The answer must consist of every line from the data that holds "source".

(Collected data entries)
----------------

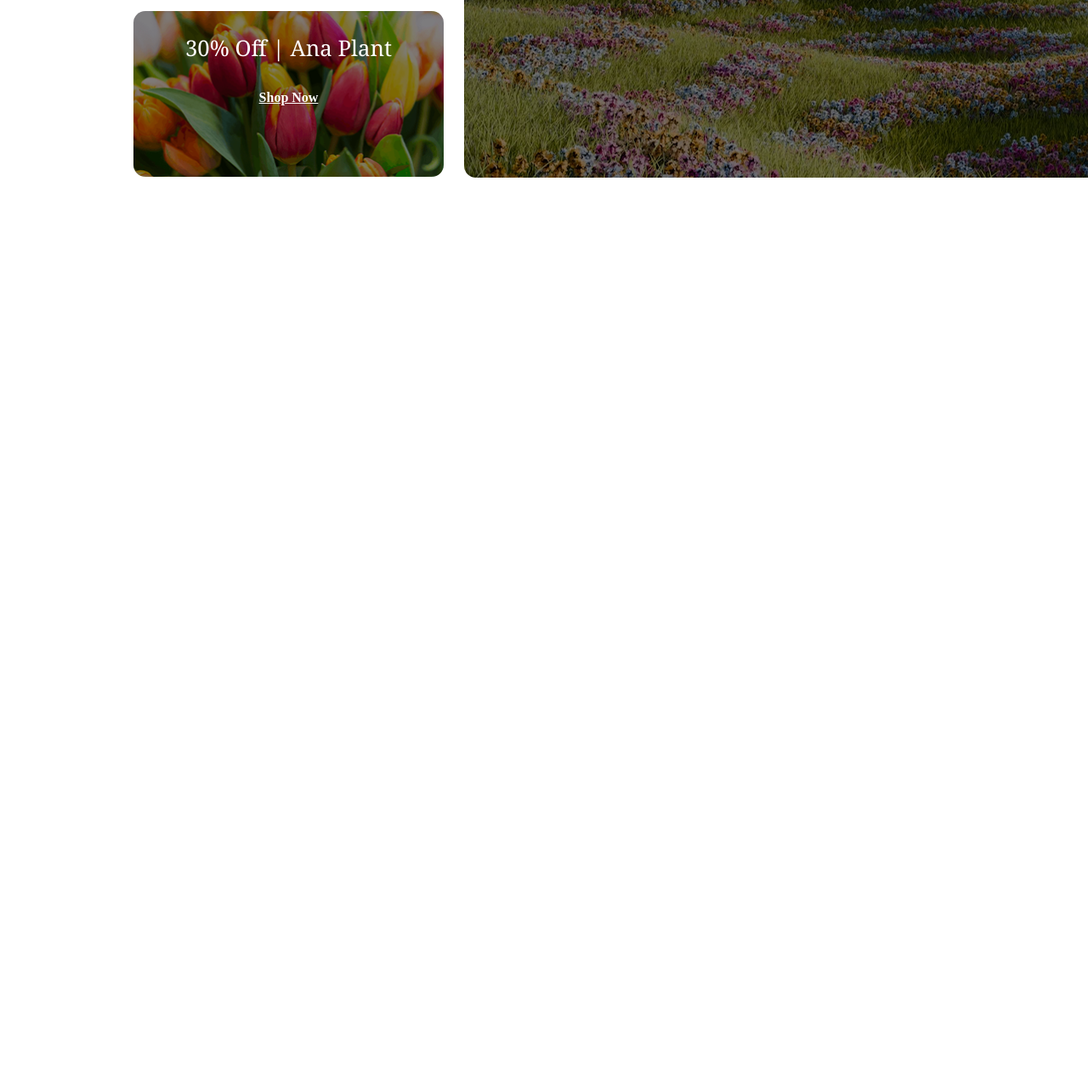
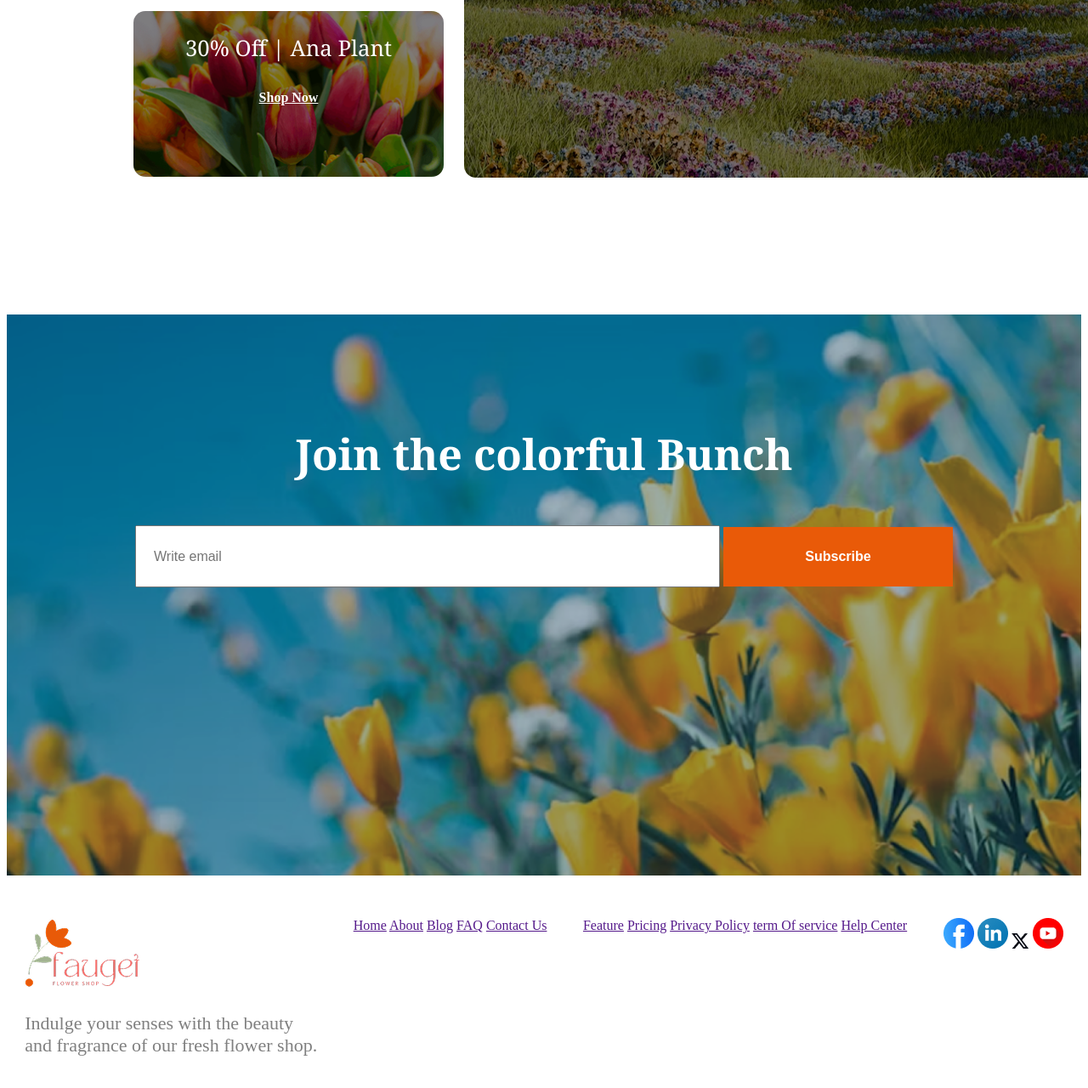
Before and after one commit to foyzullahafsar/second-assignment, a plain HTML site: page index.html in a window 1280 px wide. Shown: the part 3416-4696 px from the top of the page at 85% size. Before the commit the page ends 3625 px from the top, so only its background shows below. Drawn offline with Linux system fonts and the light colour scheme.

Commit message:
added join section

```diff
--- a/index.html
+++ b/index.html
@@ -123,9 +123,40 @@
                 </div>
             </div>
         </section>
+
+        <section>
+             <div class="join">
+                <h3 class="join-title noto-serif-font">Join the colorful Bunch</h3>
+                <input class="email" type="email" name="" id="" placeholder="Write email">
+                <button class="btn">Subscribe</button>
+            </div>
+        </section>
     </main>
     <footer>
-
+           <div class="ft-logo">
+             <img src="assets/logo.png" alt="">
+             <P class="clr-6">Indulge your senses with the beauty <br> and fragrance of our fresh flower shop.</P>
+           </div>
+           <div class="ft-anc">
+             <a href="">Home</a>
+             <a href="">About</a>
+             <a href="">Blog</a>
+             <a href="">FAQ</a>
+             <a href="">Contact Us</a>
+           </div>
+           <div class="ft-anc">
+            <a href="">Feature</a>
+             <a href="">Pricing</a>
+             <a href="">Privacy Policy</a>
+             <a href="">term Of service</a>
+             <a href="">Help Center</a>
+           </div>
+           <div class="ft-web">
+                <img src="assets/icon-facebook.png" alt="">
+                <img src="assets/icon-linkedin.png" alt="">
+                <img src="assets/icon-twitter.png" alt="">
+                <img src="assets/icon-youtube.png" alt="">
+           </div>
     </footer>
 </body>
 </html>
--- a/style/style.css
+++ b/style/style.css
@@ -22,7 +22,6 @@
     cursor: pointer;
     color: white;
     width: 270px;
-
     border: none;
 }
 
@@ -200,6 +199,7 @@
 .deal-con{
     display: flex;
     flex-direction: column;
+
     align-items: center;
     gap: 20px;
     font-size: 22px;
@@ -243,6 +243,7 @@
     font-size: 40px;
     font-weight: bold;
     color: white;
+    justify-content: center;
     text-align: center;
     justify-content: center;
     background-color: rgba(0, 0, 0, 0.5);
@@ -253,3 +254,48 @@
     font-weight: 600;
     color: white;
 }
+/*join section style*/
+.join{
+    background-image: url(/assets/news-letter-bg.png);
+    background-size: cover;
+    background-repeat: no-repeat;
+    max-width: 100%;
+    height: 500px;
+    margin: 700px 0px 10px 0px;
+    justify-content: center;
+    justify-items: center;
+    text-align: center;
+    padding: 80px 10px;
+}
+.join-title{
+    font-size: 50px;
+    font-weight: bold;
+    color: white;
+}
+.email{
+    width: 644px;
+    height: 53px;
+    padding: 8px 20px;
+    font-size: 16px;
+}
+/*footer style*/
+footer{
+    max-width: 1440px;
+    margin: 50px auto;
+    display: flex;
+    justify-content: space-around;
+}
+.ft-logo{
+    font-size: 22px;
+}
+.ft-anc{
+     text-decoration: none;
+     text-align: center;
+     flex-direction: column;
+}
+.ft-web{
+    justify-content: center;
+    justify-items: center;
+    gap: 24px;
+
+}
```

----------------

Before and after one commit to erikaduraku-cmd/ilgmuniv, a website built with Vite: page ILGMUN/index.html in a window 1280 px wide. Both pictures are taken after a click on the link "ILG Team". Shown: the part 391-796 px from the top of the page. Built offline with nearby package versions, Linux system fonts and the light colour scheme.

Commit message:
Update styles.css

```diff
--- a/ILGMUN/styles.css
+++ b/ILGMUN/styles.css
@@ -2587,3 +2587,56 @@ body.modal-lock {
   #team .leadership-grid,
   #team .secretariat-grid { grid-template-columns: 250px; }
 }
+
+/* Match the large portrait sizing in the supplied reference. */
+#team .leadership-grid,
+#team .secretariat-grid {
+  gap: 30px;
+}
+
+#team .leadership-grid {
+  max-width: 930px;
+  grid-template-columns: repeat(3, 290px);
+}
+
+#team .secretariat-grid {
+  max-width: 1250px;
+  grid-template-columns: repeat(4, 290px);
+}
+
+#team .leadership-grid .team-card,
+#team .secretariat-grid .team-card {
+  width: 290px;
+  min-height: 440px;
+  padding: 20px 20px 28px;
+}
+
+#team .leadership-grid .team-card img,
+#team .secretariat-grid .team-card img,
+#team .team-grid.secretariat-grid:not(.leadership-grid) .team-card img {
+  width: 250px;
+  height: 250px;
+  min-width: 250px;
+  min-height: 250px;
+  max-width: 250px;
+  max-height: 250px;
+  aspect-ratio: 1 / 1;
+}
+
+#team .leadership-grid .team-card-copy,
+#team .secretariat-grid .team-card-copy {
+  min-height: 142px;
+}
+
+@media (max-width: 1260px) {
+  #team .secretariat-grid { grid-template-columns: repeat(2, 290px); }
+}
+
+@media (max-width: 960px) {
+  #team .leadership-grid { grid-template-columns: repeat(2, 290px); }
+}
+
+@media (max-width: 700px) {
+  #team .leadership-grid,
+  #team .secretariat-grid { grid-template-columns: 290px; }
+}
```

----------------

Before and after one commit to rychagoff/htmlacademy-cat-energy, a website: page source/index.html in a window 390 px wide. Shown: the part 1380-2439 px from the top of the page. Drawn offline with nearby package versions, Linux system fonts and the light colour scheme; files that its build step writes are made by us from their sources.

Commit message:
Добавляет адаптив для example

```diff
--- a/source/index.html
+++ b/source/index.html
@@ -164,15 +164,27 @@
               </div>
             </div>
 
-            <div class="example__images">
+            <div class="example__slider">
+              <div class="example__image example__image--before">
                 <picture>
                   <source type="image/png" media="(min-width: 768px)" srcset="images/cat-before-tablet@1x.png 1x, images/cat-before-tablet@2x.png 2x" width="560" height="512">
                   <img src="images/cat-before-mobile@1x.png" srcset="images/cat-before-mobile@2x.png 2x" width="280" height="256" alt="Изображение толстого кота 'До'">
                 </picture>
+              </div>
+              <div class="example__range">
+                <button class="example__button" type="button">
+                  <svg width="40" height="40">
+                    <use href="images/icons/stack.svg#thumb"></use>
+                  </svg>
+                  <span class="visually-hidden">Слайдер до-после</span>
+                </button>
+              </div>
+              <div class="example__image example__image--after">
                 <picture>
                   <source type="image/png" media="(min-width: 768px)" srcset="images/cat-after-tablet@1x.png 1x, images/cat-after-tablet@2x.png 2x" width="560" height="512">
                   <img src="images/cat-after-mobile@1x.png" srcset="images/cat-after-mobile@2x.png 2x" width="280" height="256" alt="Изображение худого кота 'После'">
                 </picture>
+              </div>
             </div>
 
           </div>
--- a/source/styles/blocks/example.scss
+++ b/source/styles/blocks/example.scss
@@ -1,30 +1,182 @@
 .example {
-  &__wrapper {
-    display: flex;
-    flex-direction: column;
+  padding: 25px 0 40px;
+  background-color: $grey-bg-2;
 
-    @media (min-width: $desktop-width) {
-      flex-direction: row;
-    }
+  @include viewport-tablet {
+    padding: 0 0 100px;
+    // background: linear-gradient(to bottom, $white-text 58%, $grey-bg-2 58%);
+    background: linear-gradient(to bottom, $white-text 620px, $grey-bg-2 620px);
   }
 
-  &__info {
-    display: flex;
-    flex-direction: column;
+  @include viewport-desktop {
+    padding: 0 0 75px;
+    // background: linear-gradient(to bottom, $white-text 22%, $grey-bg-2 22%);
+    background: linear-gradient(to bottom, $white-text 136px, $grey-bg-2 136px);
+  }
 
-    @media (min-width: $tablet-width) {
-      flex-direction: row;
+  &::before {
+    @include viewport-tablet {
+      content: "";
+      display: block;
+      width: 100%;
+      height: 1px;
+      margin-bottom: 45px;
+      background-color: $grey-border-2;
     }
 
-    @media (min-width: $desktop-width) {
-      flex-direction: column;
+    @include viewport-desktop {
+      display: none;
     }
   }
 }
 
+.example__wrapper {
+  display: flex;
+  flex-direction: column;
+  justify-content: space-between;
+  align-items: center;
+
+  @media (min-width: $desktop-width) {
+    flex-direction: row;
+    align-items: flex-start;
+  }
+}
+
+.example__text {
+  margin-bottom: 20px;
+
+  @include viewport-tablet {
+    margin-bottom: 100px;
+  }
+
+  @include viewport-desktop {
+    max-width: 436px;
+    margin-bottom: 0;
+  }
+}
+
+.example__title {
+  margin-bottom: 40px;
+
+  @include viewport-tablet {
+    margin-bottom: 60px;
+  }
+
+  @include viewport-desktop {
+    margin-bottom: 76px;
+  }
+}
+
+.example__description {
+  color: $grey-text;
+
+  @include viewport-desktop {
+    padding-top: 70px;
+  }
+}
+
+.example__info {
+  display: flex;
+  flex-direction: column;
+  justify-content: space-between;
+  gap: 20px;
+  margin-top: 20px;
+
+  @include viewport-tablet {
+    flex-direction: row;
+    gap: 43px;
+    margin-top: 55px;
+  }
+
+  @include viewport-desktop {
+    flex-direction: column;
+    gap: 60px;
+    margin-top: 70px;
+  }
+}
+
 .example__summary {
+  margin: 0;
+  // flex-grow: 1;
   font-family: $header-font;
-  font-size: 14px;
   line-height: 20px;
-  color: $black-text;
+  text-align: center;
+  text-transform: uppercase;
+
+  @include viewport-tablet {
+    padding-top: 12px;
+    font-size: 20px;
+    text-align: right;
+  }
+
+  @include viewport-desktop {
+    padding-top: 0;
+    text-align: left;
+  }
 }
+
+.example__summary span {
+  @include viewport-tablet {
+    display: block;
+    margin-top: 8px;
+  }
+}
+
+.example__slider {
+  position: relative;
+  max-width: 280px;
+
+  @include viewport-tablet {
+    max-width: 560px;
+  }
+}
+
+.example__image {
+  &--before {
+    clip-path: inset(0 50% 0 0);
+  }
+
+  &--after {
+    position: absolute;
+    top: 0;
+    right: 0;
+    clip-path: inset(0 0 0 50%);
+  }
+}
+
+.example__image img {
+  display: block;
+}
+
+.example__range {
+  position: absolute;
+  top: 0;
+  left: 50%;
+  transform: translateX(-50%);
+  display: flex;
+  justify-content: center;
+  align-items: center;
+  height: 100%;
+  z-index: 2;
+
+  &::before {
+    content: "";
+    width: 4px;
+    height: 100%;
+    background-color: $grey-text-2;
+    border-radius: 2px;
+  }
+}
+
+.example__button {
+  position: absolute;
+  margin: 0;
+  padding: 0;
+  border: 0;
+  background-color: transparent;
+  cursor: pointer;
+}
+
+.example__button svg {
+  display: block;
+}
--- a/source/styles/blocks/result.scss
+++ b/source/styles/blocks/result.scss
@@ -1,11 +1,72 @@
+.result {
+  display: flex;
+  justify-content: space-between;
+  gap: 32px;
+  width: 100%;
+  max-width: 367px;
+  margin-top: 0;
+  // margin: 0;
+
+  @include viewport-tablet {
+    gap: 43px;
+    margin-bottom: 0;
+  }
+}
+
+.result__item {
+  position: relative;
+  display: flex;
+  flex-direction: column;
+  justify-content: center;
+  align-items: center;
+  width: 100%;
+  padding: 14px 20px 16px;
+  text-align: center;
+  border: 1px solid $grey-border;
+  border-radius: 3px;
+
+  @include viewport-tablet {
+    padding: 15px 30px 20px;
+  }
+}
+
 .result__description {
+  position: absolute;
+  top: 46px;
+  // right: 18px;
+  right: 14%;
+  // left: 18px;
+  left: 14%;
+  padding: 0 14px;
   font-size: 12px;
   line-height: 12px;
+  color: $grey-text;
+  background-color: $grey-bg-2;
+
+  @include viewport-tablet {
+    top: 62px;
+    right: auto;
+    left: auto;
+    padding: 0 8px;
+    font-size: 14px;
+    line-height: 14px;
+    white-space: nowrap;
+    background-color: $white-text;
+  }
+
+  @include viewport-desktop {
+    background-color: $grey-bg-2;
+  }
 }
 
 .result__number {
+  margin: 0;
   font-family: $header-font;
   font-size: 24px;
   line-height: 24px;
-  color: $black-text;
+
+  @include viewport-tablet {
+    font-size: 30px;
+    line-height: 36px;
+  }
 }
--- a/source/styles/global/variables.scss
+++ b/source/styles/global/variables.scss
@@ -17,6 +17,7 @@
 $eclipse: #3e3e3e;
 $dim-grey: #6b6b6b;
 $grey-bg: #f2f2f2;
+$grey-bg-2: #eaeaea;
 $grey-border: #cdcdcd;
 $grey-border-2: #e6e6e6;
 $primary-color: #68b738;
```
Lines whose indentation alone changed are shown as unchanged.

----------------

__EXERCISE OUTPUT__.
Before and after one commit to rychagoff/htmlacademy-cat-energy, a website: page source/index.html in a window 390 px wide. Shown: the part 1380-2439 px from the top of the page. Drawn offline with nearby package versions, Linux system fonts and the light colour scheme; files that its build step writes are made by us from their sources.
--- a/source/index.html
+++ b/source/index.html
                   <source type="image/png" media="(min-width: 768px)" srcset="images/cat-before-tablet@1x.png 1x, images/cat-before-tablet@2x.png 2x" width="560" height="512">
                   <source type="image/png" media="(min-width: 768px)" srcset="images/cat-after-tablet@1x.png 1x, images/cat-after-tablet@2x.png 2x" width="560" height="512">
--- a/source/styles/blocks/example.scss
+++ b/source/styles/blocks/example.scss
--- a/source/styles/blocks/result.scss
+++ b/source/styles/blocks/result.scss
--- a/source/styles/global/variables.scss
+++ b/source/styles/global/variables.scss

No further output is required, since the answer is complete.